ENVIRONMENTAL, SOCIAL, GOVERNANCE CONSIDERATIONS
Credit rating actions on the Kingdom of Spain are likely to have an impact on this credit rating. Consequently, passed-through Social credit considerations affects the ratings of ICO, as the Human Capital and Human Rights factor affects the ratings of the Kingdom of Spain. ESG factors that have a significant or relevant effect on the credit analysis of the Kingdom of Spain are discussed separately at https://www.dbrsmorningstar.com/issuers/15664
A description of how DBRS Morningstar considers ESG factors within the DBRS Morningstar analytical framework can be found in the DBRS Morningstar Criteria: Approach to Environmental, Social, and Governance Risk Factors in Credit Ratings at https://www.dbrsmorningstar.com/research/396929/dbrs-morningstar-criteria-approach-to-environmental-social-and-governance-risk-factors-in-credit-ratings.
All figures are in EUR unless otherwise noted.
The principal methodology is the Global Methodology for Rating Banks and Banking Organisations (June 23, 2022) https://www.dbrsmorningstar.com/research/398692
Other applicable methodologies include the DBRS Morningstar Criteria: Approach to Environmental, Social, and Governance Risk Factors in Credit Ratings (May 17, 2022) https://www.dbrsmorningstar.com/research/396929/dbrs-morningstar-criteria-approach-to-environmental-social-and-governance-risk-factors-in-credit-ratings
and the DBRS Morningstar Criteria: Guarantees and Other Forms of Support (April 4, 2022) https://www.dbrsmorningstar.com/research/394683/dbrs-morningstar-criteria-guarantees-and-other-forms-of-support
The sources of information used for this rating include Morningstar Inc. and Company Documents, and ICO Annual Accounts (2015-2021). DBRS Morningstar considers the information available to it for the purposes of providing this rating to be of satisfactory quality.
DBRS Morningstar does not audit the information it receives in connection with the rating process, and it does not and cannot independently verify that information in every instance.
The conditions that lead to the assignment of a Negative or Positive trend are generally resolved within a 12-month period. DBRS Morningstar's outlooks and ratings are under regular surveillance.

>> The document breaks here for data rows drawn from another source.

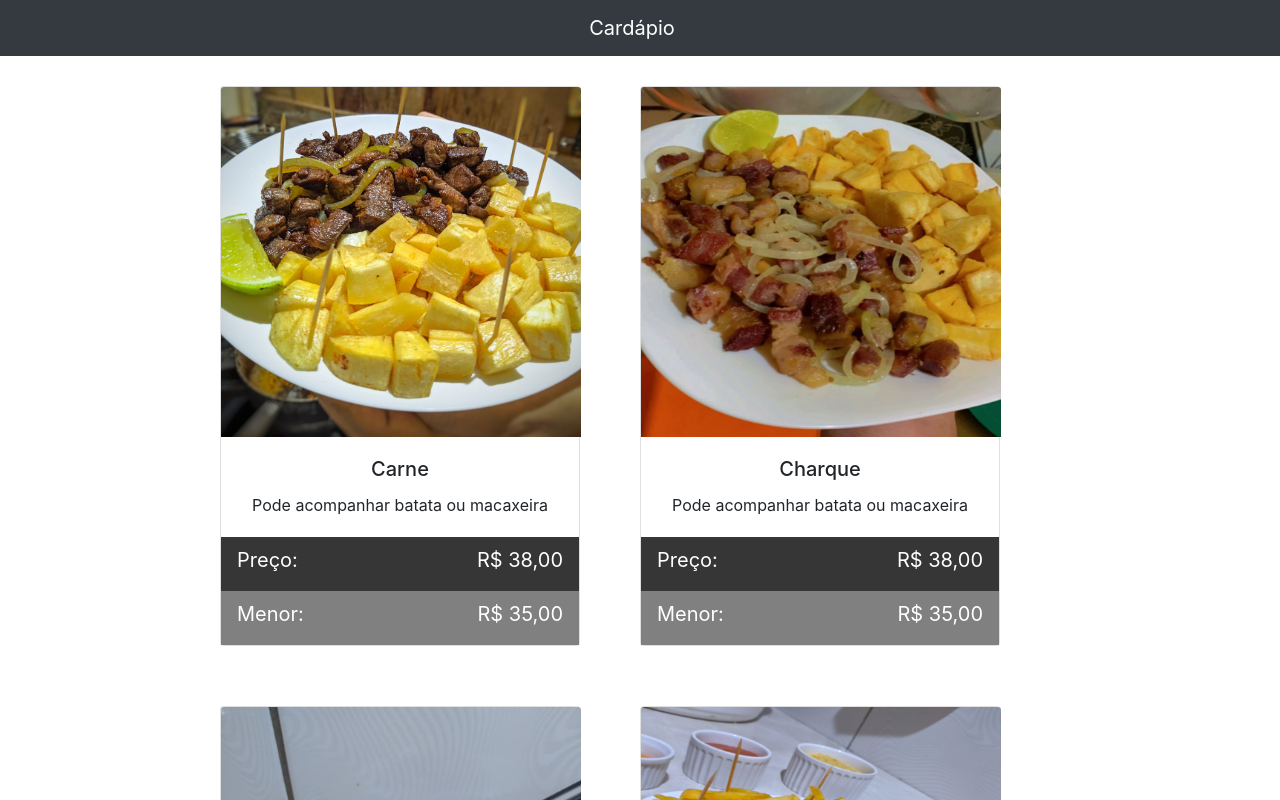
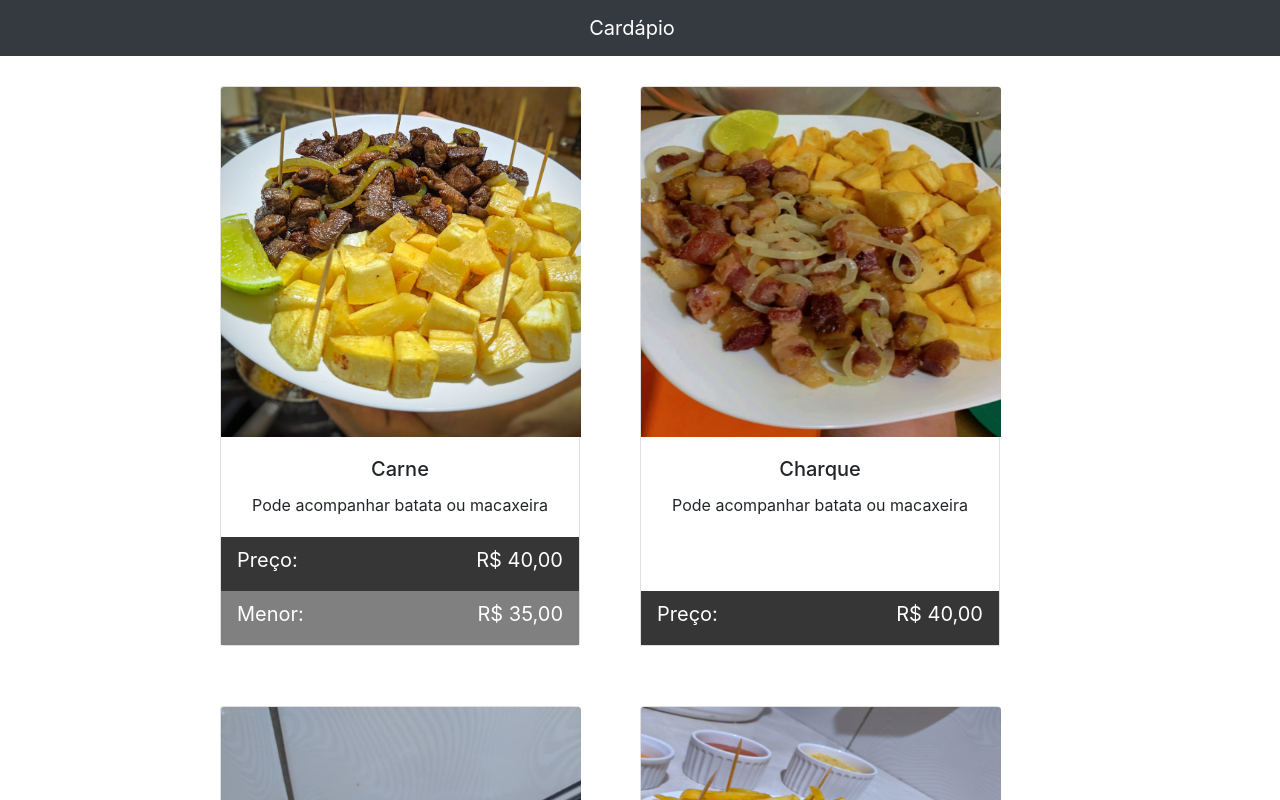
Before and after one commit to sntechbio/bar-menu, a React (Create React App) app: page / in a window 1280 px wide. Shown: the top 800 px of the page. Built offline with nearby package versions, Linux system fonts and the light colour scheme.

Commit message:
Update index.js
atualizando preços

```diff
--- a/src/components/Menu/index.js
+++ b/src/components/Menu/index.js
@@ -14,7 +14,7 @@ function Menu() {
                         <Card
                             titulo={"Carne"}
                             texto={"Pode acompanhar batata ou macaxeira"}
-                            precoG={"R$ 38,00"}
+                            precoG={"R$ 40,00"}
                             isM={true}
                             precoM={"R$ 35,00"}
                             img={"./../../img/prato1.jpg"}
@@ -22,8 +22,8 @@ function Menu() {
                         <Card
                             titulo={"Charque"}
                             texto={"Pode acompanhar batata ou macaxeira"}
-                            precoG={"R$ 38,00"}
-                            isM={true}
+                            precoG={"R$ 40,00"}
+                            isM={false}
                             precoM={"R$ 35,00"}
                             img={"./../../img/prato2.jpg"}
                         />
```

For further information on DBRS Morningstar historical default rates published by the European Securities and Markets Authority (ESMA) in a central repository, see: https://cerep.esma.europa.eu/cerep-web/statistics/defaults.xhtml. DBRS Morningstar understands further information on DBRS Morningstar historical default rates may be published by the Financial Conduct Authority (FCA) on its webpage: https://www.fca.org.uk/firms/credit-rating-agencies.
The sensitivity analysis of the relevant key rating assumptions can be found at: https://www.dbrsmorningstar.com/research/402652
This rating is endorsed by DBRS Ratings Limited for use in the United Kingdom.
Lead Analyst: Pablo Manzano, Vice President – Global FIG
Rating Committee Chair: Elisabeth Rudman - Managing Director, Head of European FIG - Global FIG
Initial Rating Date: February 25, 2013
Last Rating Date: September 10, 2021
DBRS Ratings GmbH, Sucursal en España
Paseo de la Castellana 81
Plantas 26 & 27
28046 Madrid, Spain
Tel. +34 (91) 903 6500
DBRS Ratings GmbH
Neue Mainzer Straße 75
60311 Frankfurt am Main Deutschland
Tel. +49 (69) 8088 3500
Geschäftsführer: Detlef Scholz
Amtsgericht Frankfurt am Main, HRB 110259
For more information on this credit or on this industry, visit www.dbrsmorningstar.com.